In 2001, Google started providing a service that could translate eight languages to and from English. It used what was then state-of-the-art commercial machine translation (MT), but the translation quality wasn’t very good, and it didn’t improve much in those first few years. In 2003, a few Google engineers decided to ramp up the translation quality and tackle more languages. That’s when I got involved. I was working as a researcher on DARPA projects looking at a new approach to machine translation—learning from data—which held the promise of much better translation quality. I got a phone call from those Googlers who convinced me (I was skeptical!) that this data-driven approach might work.
I joined Google, and we started to retool our translation system toward competing in the NIST Machine Translation Evaluation, a “bake-off” among research institutions and companies to build better machine translation. Google’s massive computing infrastructure and ability to crunch vast sets of web data gave us strong results. This was a major turning point: it underscored how effective the data-driven approach could be.
But at that time our system was too slow to run as a practical service—it took us 40 hours and 1,000 machines to translate 1,000 sentences. So we focused on speed, and a year later our system could translate a sentence in under a second, and with better quality. In early 2006, we rolled out our first languages: Chinese, then Arabic.
We announced our statistical MT approach on April 28, 2006, and in the six years since then we’ve focused primarily on core translation quality and language coverage. We can now translate among any of 64 different languages, including many with a small web presence, such as Bengali, Basque, Swahili, Yiddish, even Esperanto.
Today we have more than 200 million monthly active users on translate.google.com (and even more in other places where you can use Translate, such as Chrome, mobile apps, YouTube, etc.). People also seem eager to access Google Translate on the go (the language barrier is never more acute than when you’re traveling)—we’ve seen our mobile traffic more than quadruple year over year. And our users are truly global: more than 92 percent of our traffic comes from outside the United States.
The largest collection of Isaac Newton’s papers has gone digital, committing to open-access posterity the works of one of history’s greatest scientist.
Among the works shared online by the Cambridge Digital Library are Newton’s own annotated copy of Principia Mathematica and the ‘Waste Book,’ the notebook in which a young Newton worked out the principles of calculus.
“Anyone, wherever they are, can see at the click of a mouse how Newton worked and how he went about developing his theories and experiments,” said Grant Young, the library’s digitization manager, in a press release. “Before today, anyone who wanted to see these things had to come to Cambridge. Now we’re bringing Cambridge University Library to the world.”

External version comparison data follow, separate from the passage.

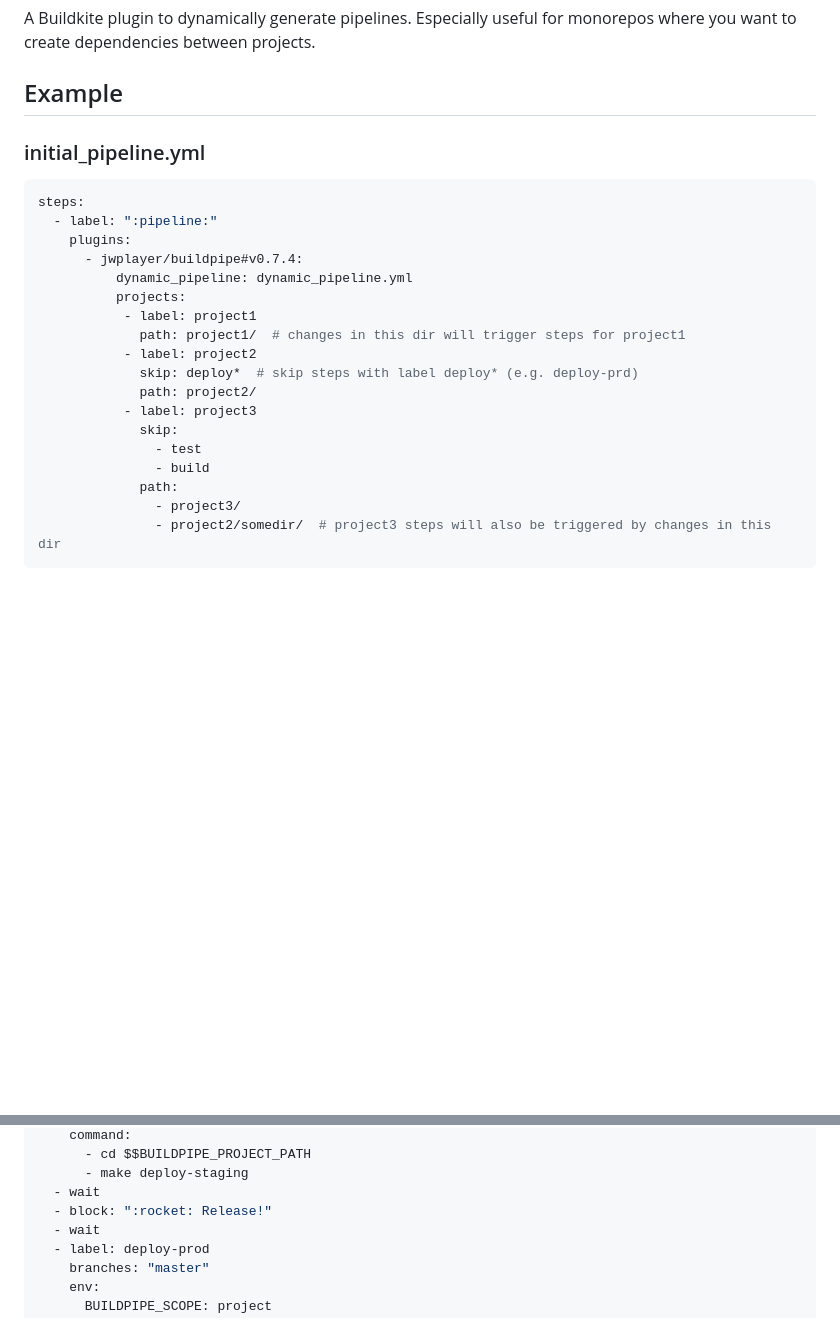
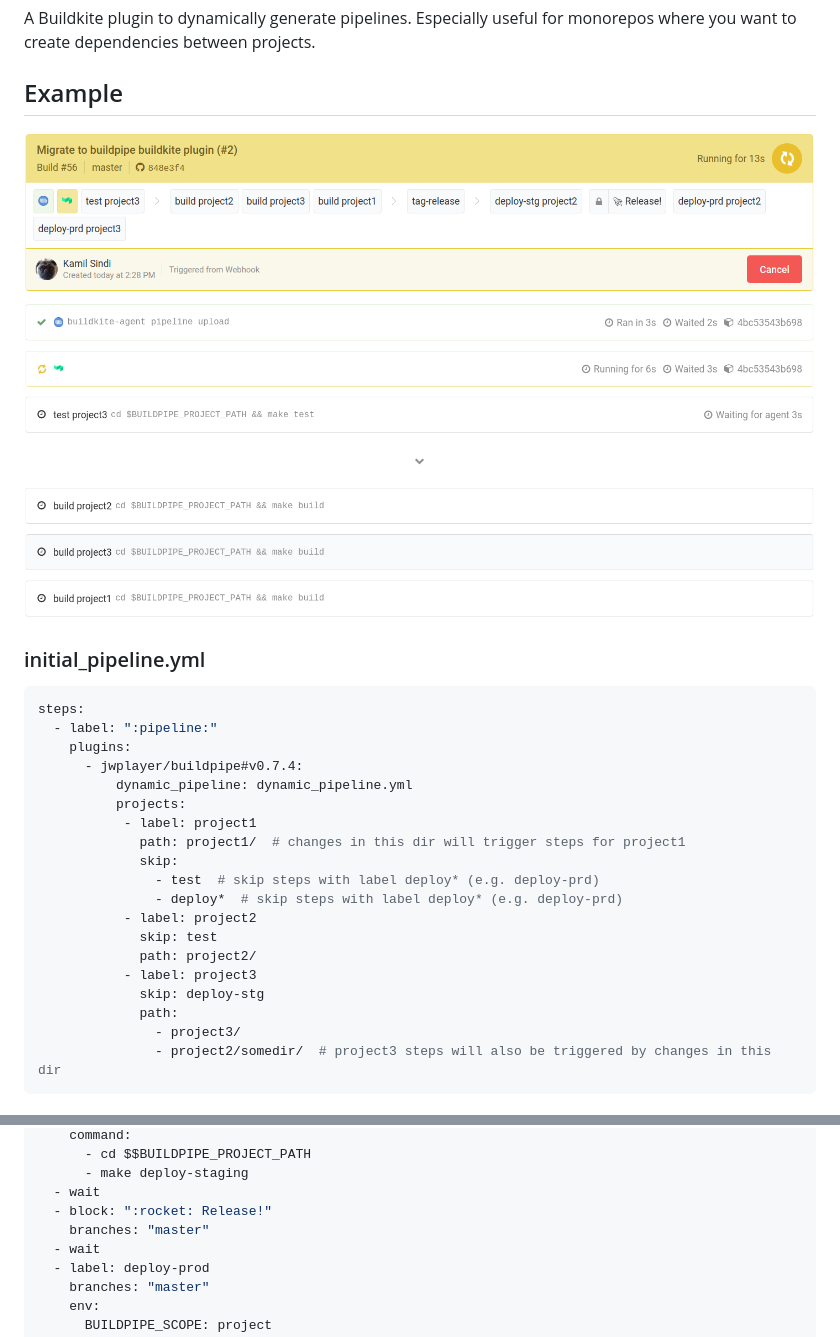
Before and after one commit to jwplayer/buildpipe-buildkite-plugin, a Markdown page: README.md, 2 parts joined by grey strips. Rendered like a GitHub page; pictures changed too: images/example.png (added); blank space fills up the shorter version.

```diff
--- a/README.md
+++ b/README.md
@@ -6,6 +6,8 @@ for monorepos where you want to create dependencies between projects.
 
 Example
 -------
+
+![Update projects](images/example.png)
 
 ### initial\_pipeline.yml
 
@@ -18,13 +20,14 @@ steps:
           projects:
            - label: project1
              path: project1/  # changes in this dir will trigger steps for project1
+             skip:
+               - test  # skip steps with label deploy* (e.g. deploy-prd)
+               - deploy*  # skip steps with label deploy* (e.g. deploy-prd)
            - label: project2
-             skip: deploy*  # skip steps with label deploy* (e.g. deploy-prd)
+             skip: test
              path: project2/
            - label: project3
-             skip:
-               - test
-               - build
+             skip: deploy-stg
              path:
                - project3/
                - project2/somedir/  # project3 steps will also be triggered by changes in this dir
@@ -66,6 +69,7 @@ steps:
       - make deploy-staging
   - wait
   - block: ":rocket: Release!"
+    branches: "master"
   - wait
   - label: deploy-prod
     branches: "master"
```
Also changed, not shown: other parts of README.md (+2 -2 lines).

Approximately 4,000 pages of material are available now, and thousands more will be uploaded in coming months.
Cambridge University Library holds the largest and most important collection of the scientific works of Isaac Newton (1642-1727). Newton was closely associated with Cambridge. He came to the University as a student in 1661, graduating in 1665, and from 1669 to 1701 he held the Lucasian Chair of Mathematics. Under the regulations for this Chair, Newton was required to deposit copies of his lectures in the University Library.